--- Instructions for the task ---
Going line by line through the records below, count those with the word "html" and give only the count.

--- Source records ---
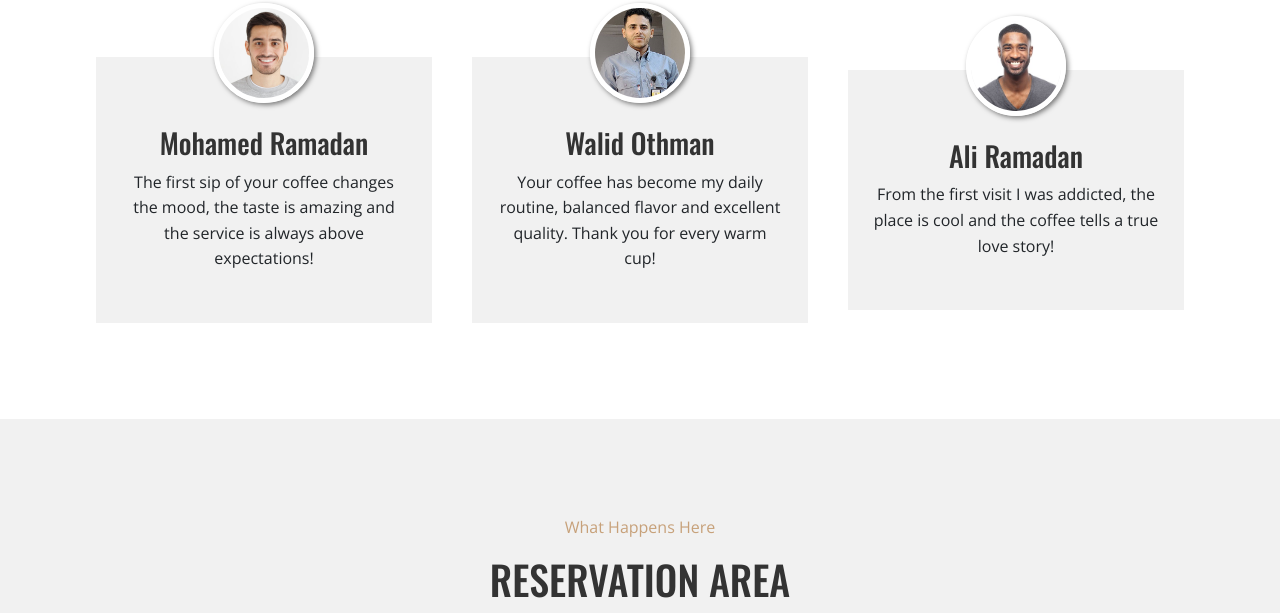
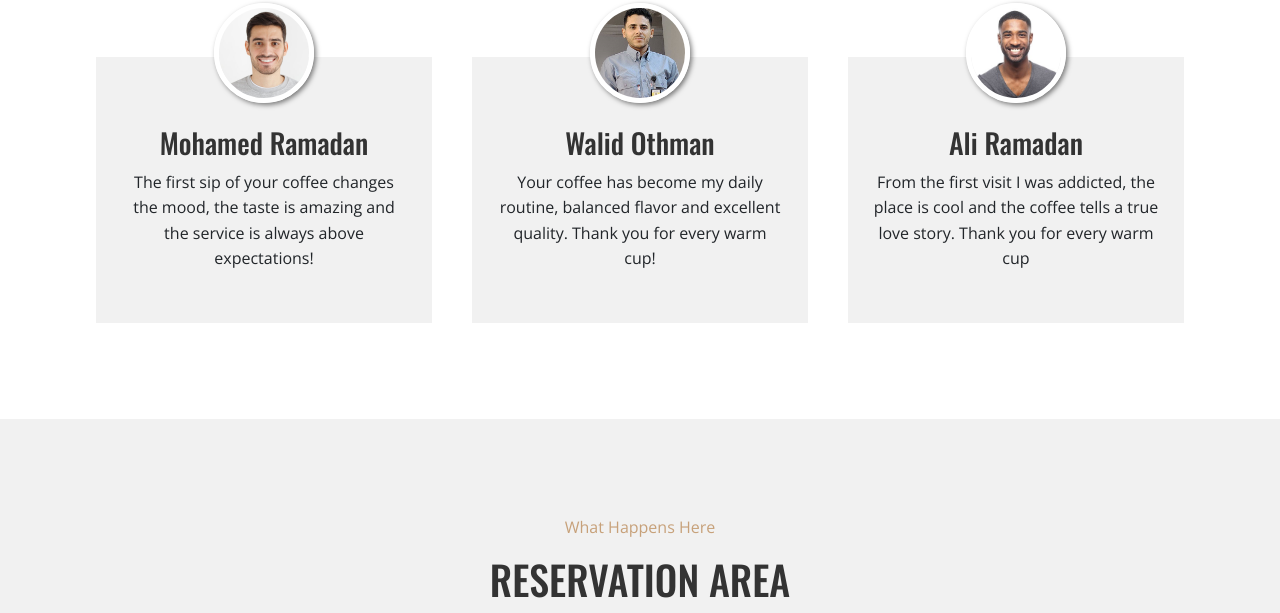
Before and after one commit to Walid-Othman/Coffee-with-Walid-Othman, a plain HTML site: page index.html in a window 1280 px wide. Shown: the part 2704-3317 px from the top of the page. Drawn offline with nearby package versions, Linux system fonts and the light colour scheme.

Commit message:
Update index.html

```diff
--- a/index.html
+++ b/index.html
@@ -240,7 +240,7 @@ Our goal is to create a space for every coffee lover—a place where souls meet,
                         <!-- item 3 -->
                         <img src="photo/person3.jpg" alt="">
                         <h3> Ali Ramadan</h3>
-                        <p>From the first visit I was addicted, the place is cool and the coffee tells a true love story!</p>
+                        <p>From the first visit I was addicted, the place is cool and the coffee tells a true love story. Thank you for every warm cup</p>
                     </div>
                 </div>
 
```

--- Exercise answer ---
4